Amazon on Tuesday suspended at least 50 workers who refused to return to the shop floor for a few hours on Monday night due to health and safety concerns following a fire at the JFK8 fulfillment center in New York City, the company’s only unionized warehouse in the United States.
Roughly 100 night shift workers at the Staten Island facility participated in a work stoppage “shortly after a fire broke out in a trash compactor machine used on cardboard,” The Washington Post reported, citing officials from the Amazon Labor Union (ALU). “Labor leaders said the warehouse smelled of smoke and that they couldn’t breathe. One worker went to the hospital, they said.”
Late Monday night, ALU president Christian Smalls tweeted: “I’ve been out here in the rain talking to upset workers. Instead of being sent home, Amazon management is threatening time deductions and written warnings for not returning back to the floor. The dock smells like burnt chemicals [but] instead of shutting down they hire a cleanup crew.”
Smalls recently shared footage of the fire and ensuing protests on social media. “Instead of addressing concerns of health and safety, putting workers on paid suspension was [Amazon’s] response,” he wrote. “Shame on them!”
ALU lawyer Seth Goldstein called the punishment of Staten Island employees “a violation of workers’ rights to join in a collective action about the terms and conditions of their employment.”
“The workers didn’t feel safe going back to work,” said Goldstein. “They were engaging in rights that the National Labor Relations Act have protected for 85 years.”
Amazon spokesperson Paul Flaningan told the newspaper that “all employees were safely evacuated from the area of the warehouse where the fire had broken out, and day shift workers were sent home with pay. He added that once the fire department had certified that the building was safe, the company asked night shift workers to report to their scheduled shifts.”

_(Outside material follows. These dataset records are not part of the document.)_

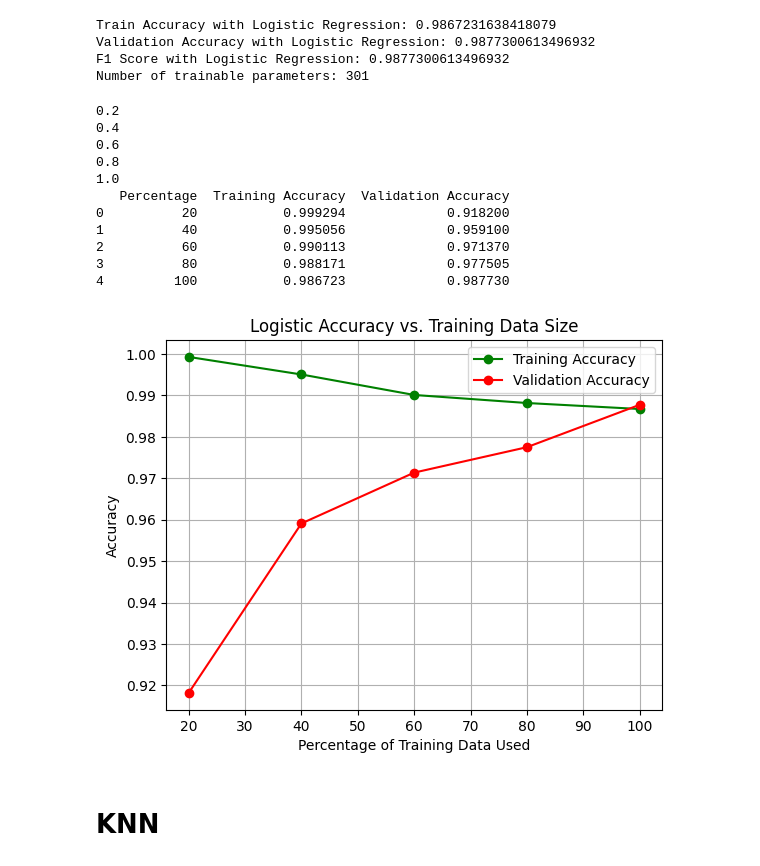
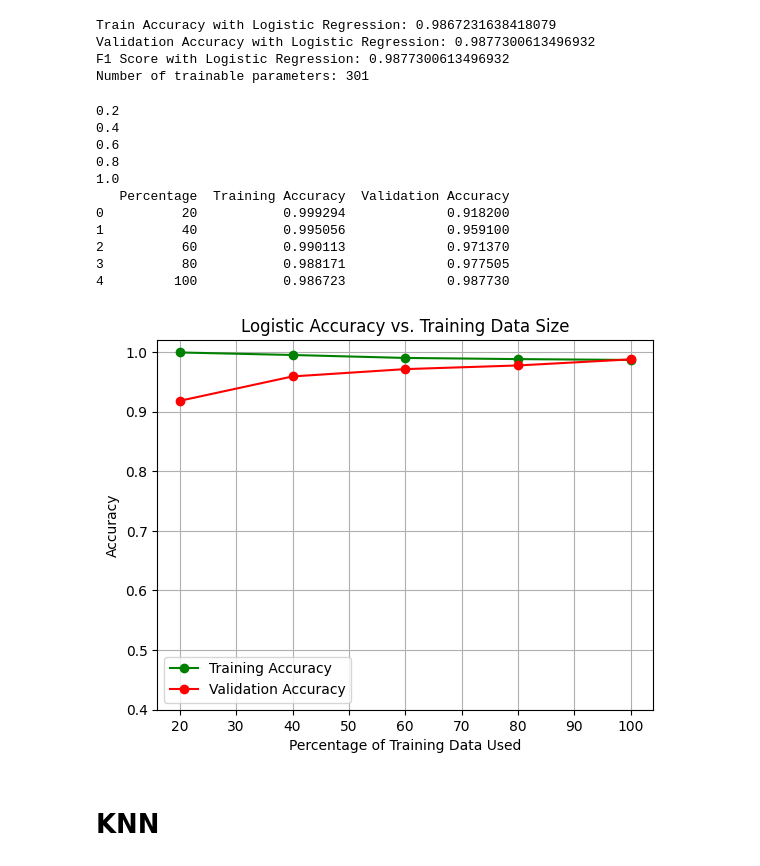
Before and after one commit to psarath22/CS771_M1, a Jupyter notebook: codes/Task2_combined_data.ipynb, the cells around one changed output. Saved outputs shown, nothing was run; the diff lists cells and outputs as text; code cells hidden in the pictures.

```diff
--- a/codes/Task2_combined_data.ipynb
+++ b/codes/Task2_combined_data.ipynb
@@ -378,34 +369,35 @@ print(accuracy_df)
 
 # Plot the accuracies with different colors for train and validation accuracy
 plt.plot([int(p * 100) for p in train_percentages], train_accuracies, label='Training Accuracy', color='green', marker='o')
 plt.plot([int(p * 100) for p in train_percentages], valid_accuracies, label='Validation Accuracy', color='red', marker='o')
 
 # Add labels and title
+plt.ylim(0.4, 1.02)
 plt.xlabel('Percentage of Training Data Used')
 plt.ylabel('Accuracy')
 plt.title('Logistic Accuracy vs. Training Data Size')
 
 # Display legend
 plt.legend()
 
 # Add grid for better readability
 plt.grid(True)
 
 # Show the plot
 plt.show()
 # %% [output]
 0.2
 0.4
 0.6
 0.8
 1.0
    Percentage  Training Accuracy  Validation Accuracy
 0          20           0.999294             0.918200
 1          40           0.995056             0.959100
 2          60           0.990113             0.971370
 3          80           0.988171             0.977505
 4         100           0.986723             0.987730
-[figure, old version]
+[figure, new version]
 # %% [markdown]
 # **KNN**
 # %%
```
Also changed, not shown: parts of 8 cells of this notebook, 1 other file.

“While the vast majority of employees reported to their workstations, a small group refused to return to work and remained in the building without permission,” said Flaningan.
ALU, however, disputes the corporation’s account and describes the suspensions as “clear retaliation against workers who refused to work in [unsafe] conditions.”
“Amazon associates at JFK8 had our lives placed at risk yesterday, and this isn’t the first time,” ALU said Tuesday in a statement. “Yesterday’s safety and health risk, a fire, is but one example of why we voted to form a union, so we can have a real voice on crucial issues which impact all associates every day.”
Originally published at Commondreams.org.